Dir: Morgan Neville | US Doc | 98′ | With Peter Bogdanovich, Steve Ecclesine, Oja Kodar, Frank Marshall, Joseph McBride, Beatrice Welles, Orson Welles.
Morgan Neville (Won’t You Be My Neighbor?) is back with a new doc that serves as a useful companion piece to Welles’ rather haphazard metaphor for the madness of the industry that tormented him: The Other Side of the Wind (2018).
Working with footage from the film itself, which started life in 1970, and complementing it with informative interviews and other Wellesian treasures, They’ll Love Me When I’m Dead has a spirited and haphazard style that aims to capture the creative butterfly that was the larger than life, Orson Welles (1918-1985).
Those who wonder whether the world needs another Orson Welles documentary will do well to bear in mind that this Netflix affair will reach an audience that may not even have heard of the man and his genius, so the doc will hopefully find a completely new following along with its committed fanbase, amongst its viewership.
The title apparently refers to the pronouncement that Welles once made in reference to those film financiers and ‘powers that be’ who deserted him when he needed their help. And it’s reassuring to know that the film has finally been completed by those who have ultimately leant their support.
Neville has certainly set himself a tricky task but he pulls it off with the usual aplomb. His previous documentaries have been very well received: 20 Feet From Stardom (2013); Best of Enemies: Buckley vs. Vidal (2015) and Won’t You Be My Neighbour (2018). And he’s also brought his own creativity to this outing with its inventive camera angles and black & white to ease cohesion with the archive footage. The film’s interviewees were all close friends of Welles: associates Peter Bogdanovich and Henry Jaglom. This documentary’s executive producer Frank Marshall also worked on the Wind shoot and produced the reconstructed film. And there is historian Joseph McBride, who appeared in Wind. Neville’s doc also serves as a tribute to the late Gary Graver, who shot Wind and served as his personal DoP for over a decade, putting his own career and family on the back-burner, in the same way that Leon Vitali dedicated his life to Stanley Kubrick.

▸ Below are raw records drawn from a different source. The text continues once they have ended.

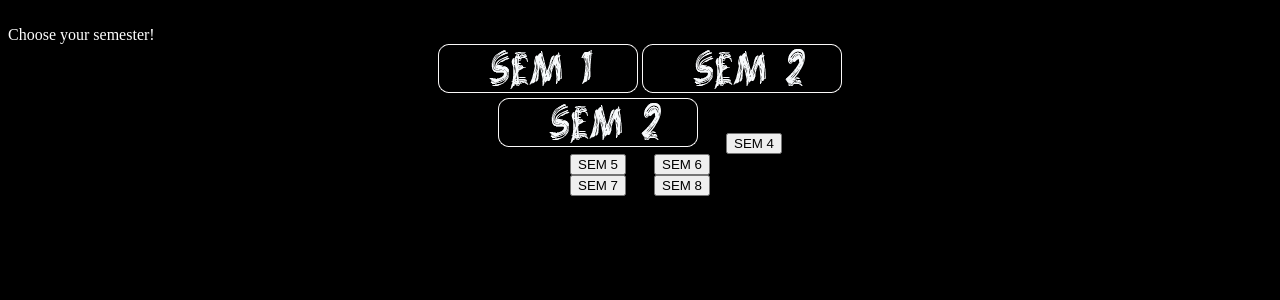
Repository: vigineshs/Mobile-Applications
Page: AnnaUniv GPA Calc/AnnaUniv GPA Calculator w/assets/www/reg08ec.html
These files come from the project's save history. The page is drawn as it stood at one moment and after the next save; the edit follows.
The browser window is 1280 px wide. The pictures show the whole page.

Above is the page before, as saved 2012-05-05 16:25:57.

### AnnaUniv GPA Calc/AnnaUniv GPA Calculator w/assets/www/reg08ec.html
<!DOCTYPE HTML>
<html>
<head>
<title>GPA</title>
<script type="text/javascript" charset="utf-8" src="/AnnaUniv GPA Calculator/assets/www/cordova-1.7.0.js"></script>

</head>
<body style="background-color:black; color:white" >
<br /> Choose your semester! <br /> <center>
<a href="ece08sem1.html" onmouseover="document.cont.src='sem1.png'" onclick="document.cont.src='sem1.png'" onMouseOut="document.cont.src='sem11.png'" ><img src="sem11.png" name="cont" border="0" /></a>
<a href="ece08sem2.html" onmouseover="document.conta.src='sem2.png'" onclick="document.conta.src='sem2.png'" onMouseOut="document.conta.src='sem21.png'" ><img src="sem21.png" name="conta" border="0" /></a><br />
<a href="ece08sem3.html" onmouseover="document.conta.src='sem2.png'" onclick="document.conta.src='sem2.png'" onMouseOut="document.conta.src='sem21.png'" ><img src="sem21.png" name="conta" border="0" ></a>&nbsp;&nbsp;&nbsp;&nbsp;&nbsp;&nbsp;
<a href="ece08sem4.html"><input type="button" value="SEM 4" /></a><br />
<a href="ece08sem5.html"><input type="button" value="SEM 5" /></a>&nbsp;&nbsp;&nbsp;&nbsp;&nbsp;&nbsp;
<a href="ece08sem6.html"><input type="button" value="SEM 6" /></a><br />
<a href="ece08sem7.html"><input type="button" value="SEM 7" /></a>&nbsp;&nbsp;&nbsp;&nbsp;&nbsp;&nbsp;
<a href="ece08sem8.html"><input type="button" value="SEM 8" /></a><br />
</center>
</body>
</html>

Loaded but not shown: AnnaUniv GPA Calc/AnnaUniv GPA Calculator w/assets/www/cordova-1.7.0.js (library)

After the next save:
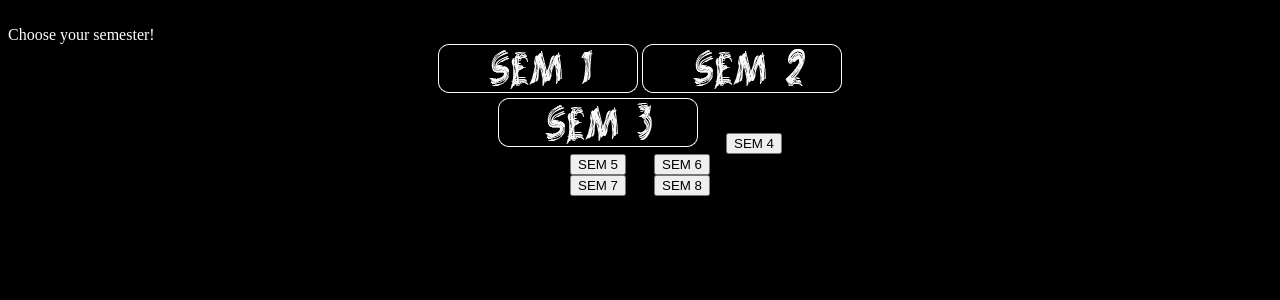
Saved 38 s later.
--- a/AnnaUniv GPA Calc/AnnaUniv GPA Calculator w/assets/www/reg08ec.html
+++ b/AnnaUniv GPA Calc/AnnaUniv GPA Calculator w/assets/www/reg08ec.html
@@ -9,7 +9,7 @@
 <br /> Choose your semester! <br /> <center>
 <a href="ece08sem1.html" onmouseover="document.cont.src='sem1.png'" onclick="document.cont.src='sem1.png'" onMouseOut="document.cont.src='sem11.png'" ><img src="sem11.png" name="cont" border="0" /></a>
 <a href="ece08sem2.html" onmouseover="document.conta.src='sem2.png'" onclick="document.conta.src='sem2.png'" onMouseOut="document.conta.src='sem21.png'" ><img src="sem21.png" name="conta" border="0" /></a><br />
-<a href="ece08sem3.html" onmouseover="document.conta.src='sem2.png'" onclick="document.conta.src='sem2.png'" onMouseOut="document.conta.src='sem21.png'" ><img src="sem21.png" name="conta" border="0" ></a>&nbsp;&nbsp;&nbsp;&nbsp;&nbsp;&nbsp;
+<a href="ece08sem3.html" onmouseover="document.conta.src='sem3.png'" onclick="document.conta.src='sem3.png'" onMouseOut="document.conta.src='sem31.png'" ><img src="sem31.png" name="conta" border="0" ></a>&nbsp;&nbsp;&nbsp;&nbsp;&nbsp;&nbsp;
 <a href="ece08sem4.html"><input type="button" value="SEM 4" /></a><br />
 <a href="ece08sem5.html"><input type="button" value="SEM 5" /></a>&nbsp;&nbsp;&nbsp;&nbsp;&nbsp;&nbsp;
 <a href="ece08sem6.html"><input type="button" value="SEM 6" /></a><br />
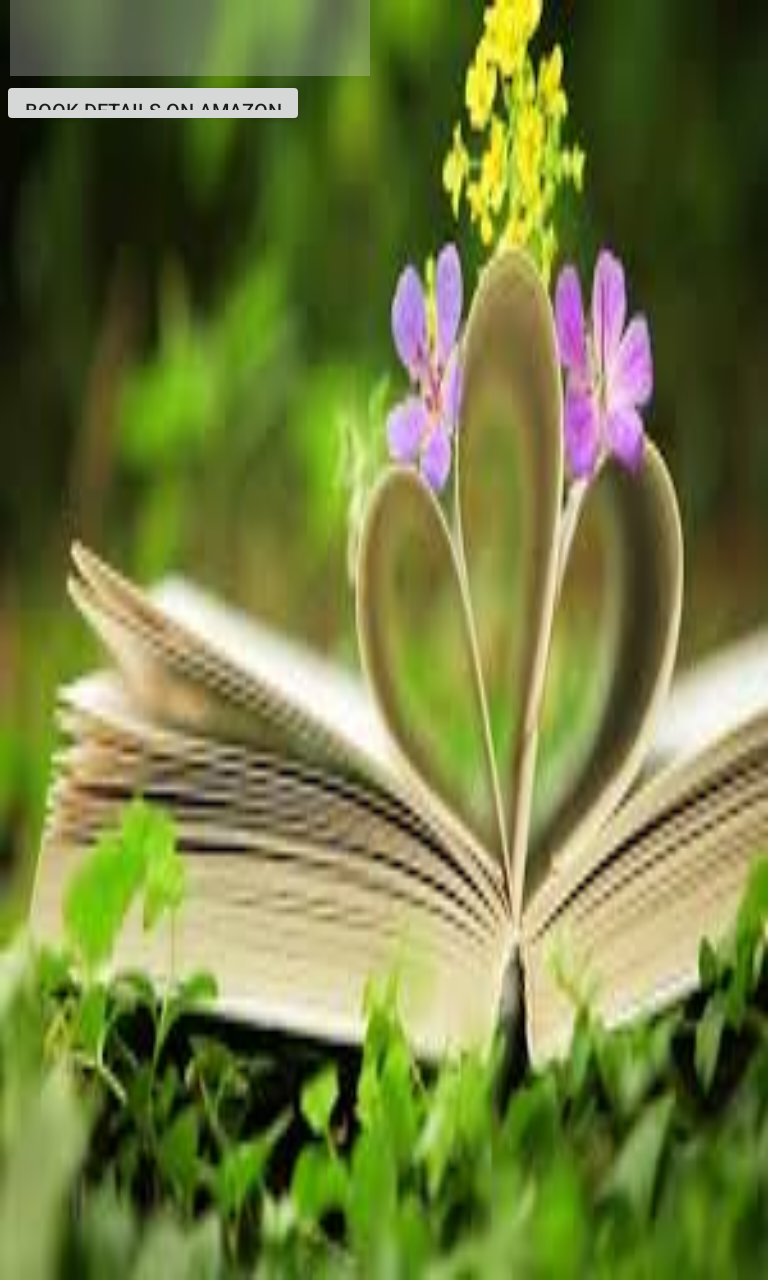
Repository: arianaantonio/MDF3_Antonio
Layout: Readable/res/layout/widget_layout.xml
These files come from the project's save history. The layout is drawn as it stood at one moment and after the next save; the edit follows.
It is drawn on a 768 x 1280 px phone screen (xhdpi) without system bars, with theme AppTheme; the app's code is not run.

Above is the layout before, as saved 2014-08-21 02:49:46.

### Readable/res/layout/widget_layout.xml
<?xml version="1.0" encoding="utf-8"?>
<FrameLayout xmlns:android="http://schemas.android.com/apk/res/android"
    xmlns:tools="http://schemas.android.com/tools"
    android:layout_width="match_parent"
    android:layout_height="match_parent"
    android:padding="@dimen/widget_margin"
    android:orientation="vertical"
    android:background="@drawable/images" >

    <LinearLayout
        android:layout_width="match_parent"
        android:layout_height="match_parent"

        android:orientation="vertical"
        tools:ignore="UselessParent"
         android:background="@drawable/images" >

        <TextView
            android:id="@+id/nextBookTitle"
            android:layout_width="180dp"
            android:layout_height="wrap_content"
            android:layout_marginLeft="5dp"
            android:background="@color/lightgrey"
            android:gravity="left"
            android:text=""
            android:textColor="@color/black" >

        </TextView>

        <TextView
            android:id="@+id/nextBook"
            android:layout_width="180dp"
            android:layout_height="wrap_content"
            android:gravity="left"
            android:background="@color/lightgrey"
            android:text=""
            android:textColor="@color/black"
            android:layout_marginLeft="5dp" >
        </TextView>

        <Button
            android:id="@+id/button1"
            android:layout_width="wrap_content"
            android:layout_height="27dp"
            android:text="@string/widget_button"
            android:textSize="10sp" />

    </LinearLayout>

</FrameLayout>

### Readable/res/values/strings.xml
<?xml version="1.0" encoding="utf-8"?>
<resources>

    <string name="app_name">Readable</string>
    <string name="username">Enter Your Name:</string>
    <string name="nextBook">Next Book:</string>
    <color name="lavender">#50cba1e6</color>
    <string name="backgroundColor">Choose A Book Text Color:</string>
    <string name="button">Save Settings</string>
    <dimen name="widget_margin">8dp</dimen>
    <string name="widget_button">Book Details On Amazon</string>
    <string name="detailactivity">Book Details</string>
    <color name="black">#000000</color>
    <string name="name">Enter Name</string>
    <color name="lightgrey">#50D3D3D3</color>

</resources>

Loaded but not shown: Readable/res/values/styles.xml (common file); Readable/res/values-v11/styles.xml (common file); Readable/res/values-v14/styles.xml (common file)

After the next save:
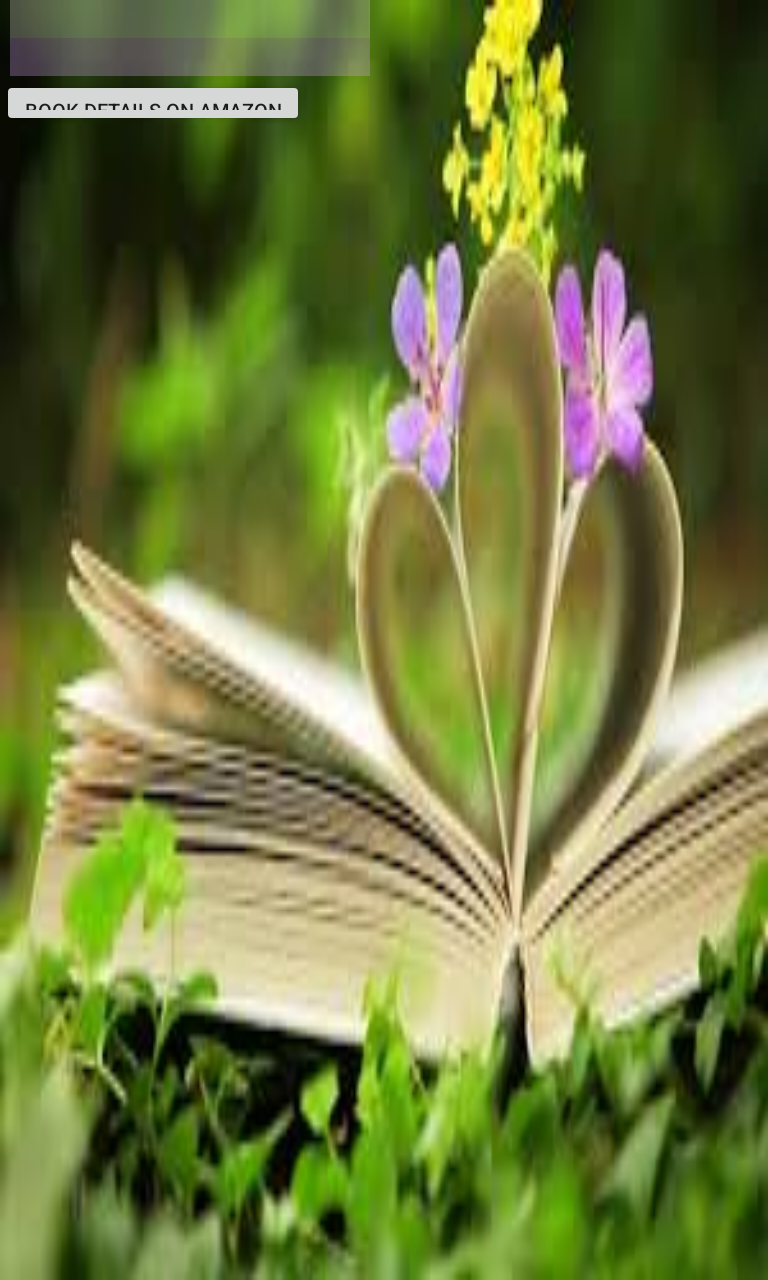
Saved 16 s later.
--- a/Readable/res/layout/widget_layout.xml
+++ b/Readable/res/layout/widget_layout.xml
@@ -32,7 +32,7 @@
             android:layout_width="180dp"
             android:layout_height="wrap_content"
             android:gravity="left"
-            android:background="@color/lightgrey"
+            android:background="@color/lavender"
             android:text=""
             android:textColor="@color/black"
             android:layout_marginLeft="5dp" >
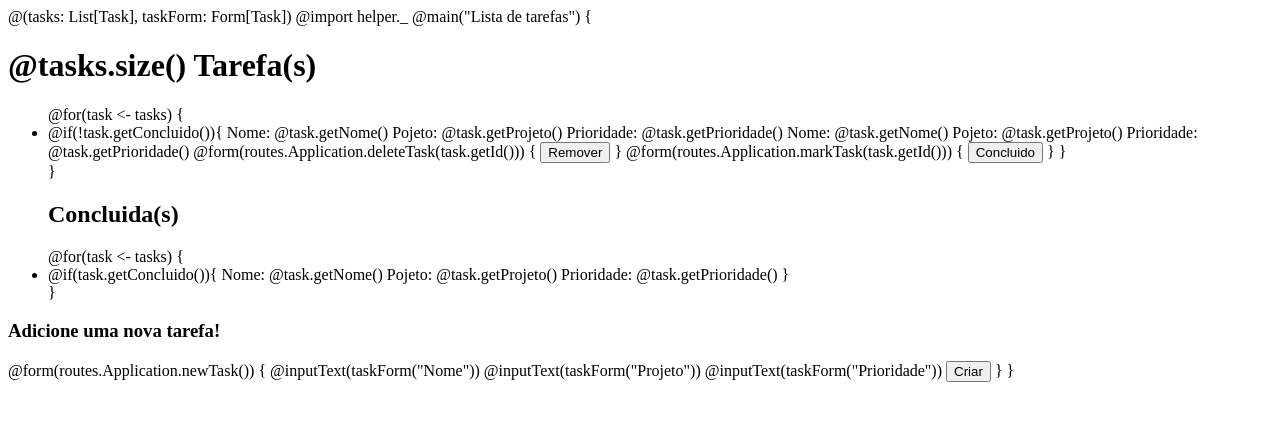
Repository: lcavalcante/si1
Page: lab2/.target/views/index.scala.html
An editor plug-in stored every save of this project. The page is shown before and after the next save, followed by the edit.
The browser window is 1280 px wide. The pictures show the whole page.

Above is the page before, as saved 2013-11-27 00:36:33.

After the next save:
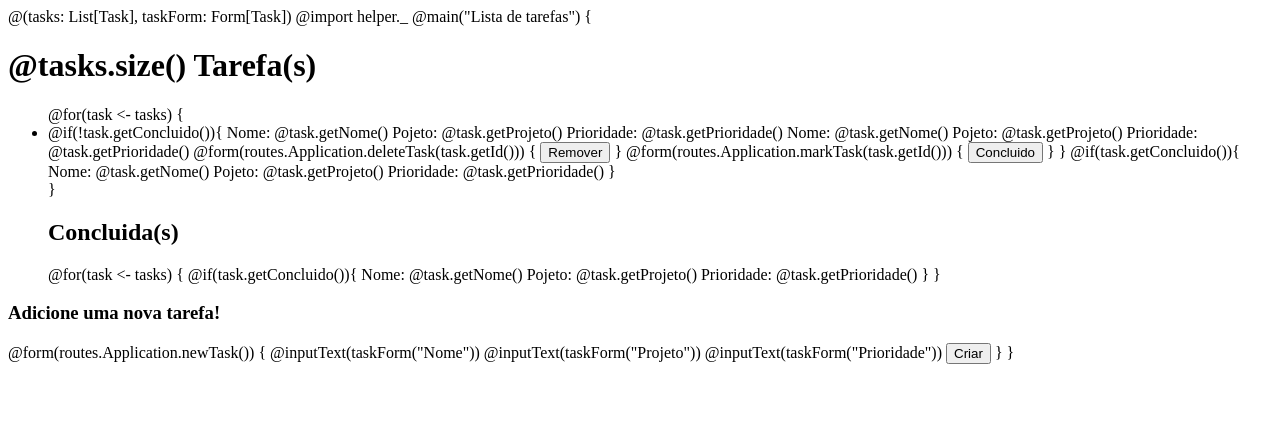
Saved 64 s later.
--- a/lab2/.target/views/index.scala.html
+++ b/lab2/.target/views/index.scala.html
@@ -25,6 +25,10 @@
                 }
                 }
 
+                @if(task.getConcluido()){
+                Nome: @task.getNome() Pojeto: @task.getProjeto() Prioridade: @task.getPrioridade()
+                }
+
             </li>
         }
     </ul>
@@ -32,12 +36,12 @@
     <ul>
     	 <h2>Concluida(s)</h2>
         @for(task <- tasks) {
-            <li>
+
             	@if(task.getConcluido()){
                 Nome: @task.getNome() Pojeto: @task.getProjeto() Prioridade: @task.getPrioridade()
                 }
 
-            </li>
+
         }
     </ul>
 
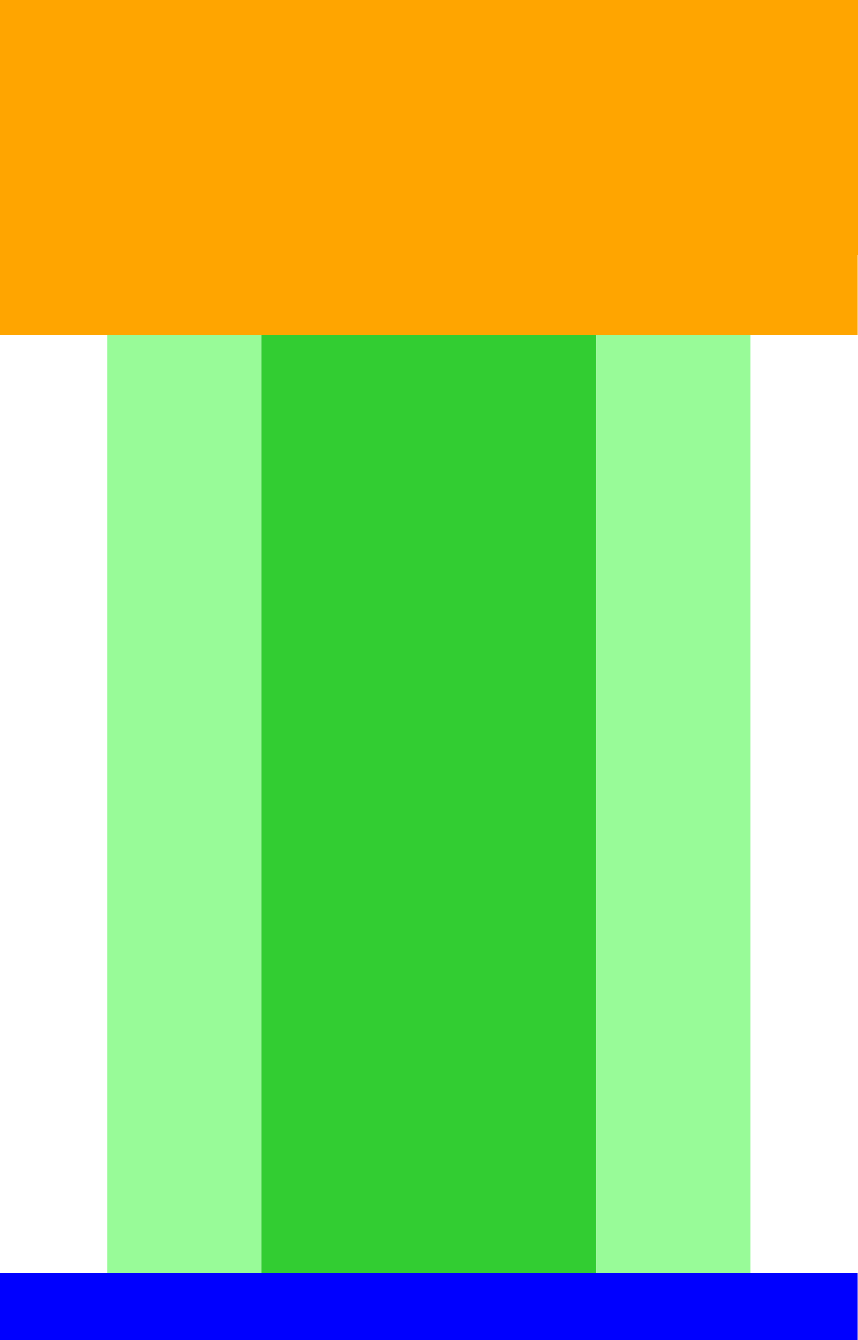
Repository: kawashimq/git-practice
Page: practice/practice-html-4.html
The author's editor kept a record of every edit. The page is drawn from the files as they stood at one moment, then again after the next edit.
The browser window is 1280 px wide. The pictures show the whole page, at 67% of full size.

Above is the page before.

After the next edit:
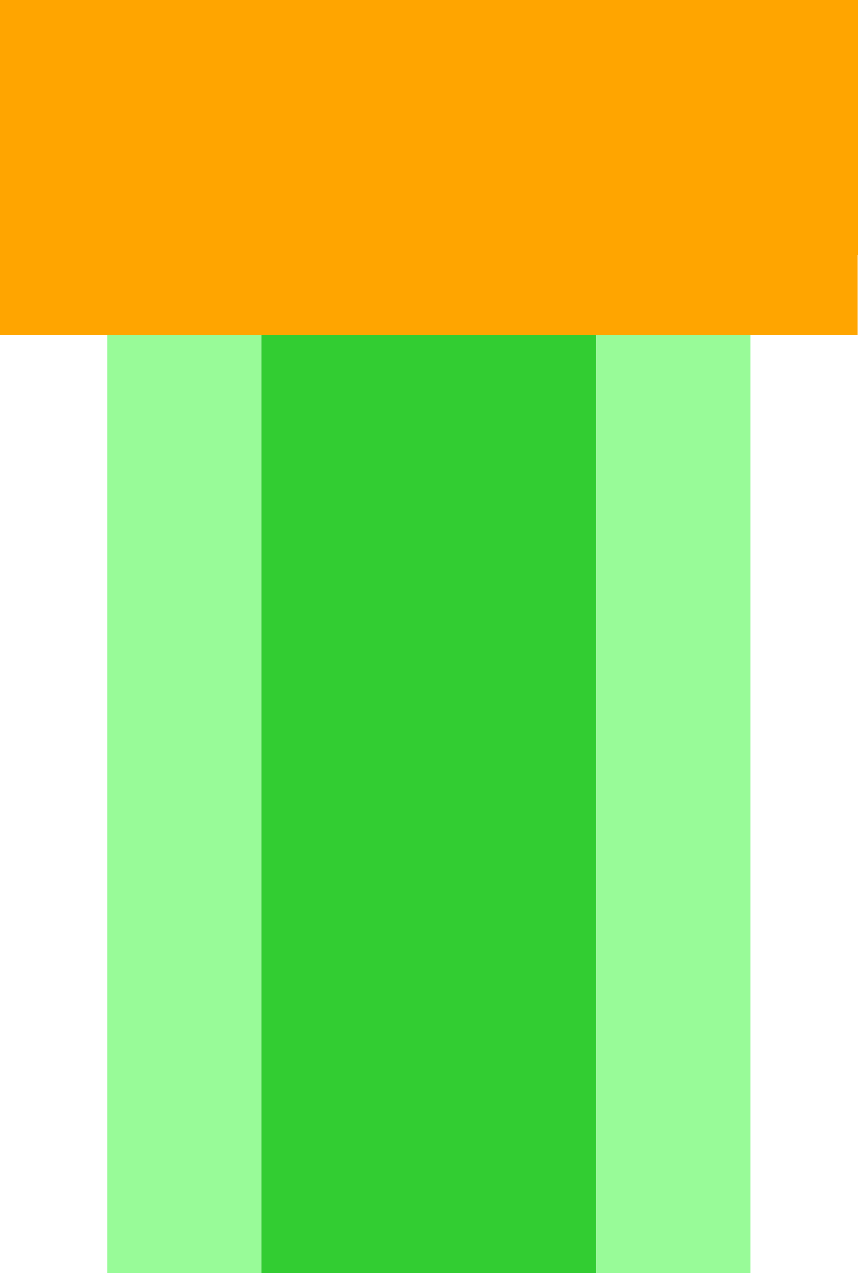
The edit:
--- a/practice/practice-html-4.html
+++ b/practice/practice-html-4.html
@@ -19,7 +19,7 @@
       <div class="sidebar-right"></div>
     </div>
 
-    <div class="footer"></div>
+
 
 
     </body>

The story of the experimental project that was Welles’ main focus for the final 15 years of his life unfolds before us in the velvety black and white sequences. Welles once said that Wind was inspired by his belief in “divine accidents” – and this is one thing that seems to unite the genius with his fellow filmmakers: Every director from Martin Scorsese to William Friedkin reports on these serendipitous moments, and Welles was no different. Wind was repeatedly re-worked and rewritten in a narrative that followed the last day in the life of a veteran film director called Jake Hannaford (purportedly Welles himself, although he denied it) who was played by John Huston.
Ironically, Peter Bogdanovich started off hero-worshiping Welles, until his own success as a director saw him supporting Welles’ and even offering him accommodation in his own house, with Welles almost outstaying his welcome. But his romantic companion, co-writer and collaborator Oja Kodar, who worked with her paramour on another unfinished project The Deep (1970), remains an enigmatic presence here.
Sadly, Welles’ initial effort to raise finance for Wind remains the most poignant aspect of his endeavour, and the footage of his speech to the AFI in this veiled attempt to garner support, makes for disheartening viewing. The final scenes of the documentary see Welles speculating on the nature of Wind: “maybe it’s just people talking about a movie.”
Neville certainly gives us a great deal of background about Wind in his documentary, but there is very little on the subject of how the film eventually made it to our screens in 2018. And it’s because of this slight flaw in Neville’s film, you might even be excused of thinking that Wind remained a flight of fantasy, rather than a complete feature. Orson Welles and his legacy lives on. MT
ON NETFLIX | VENICE FILM FESTIVAL 2018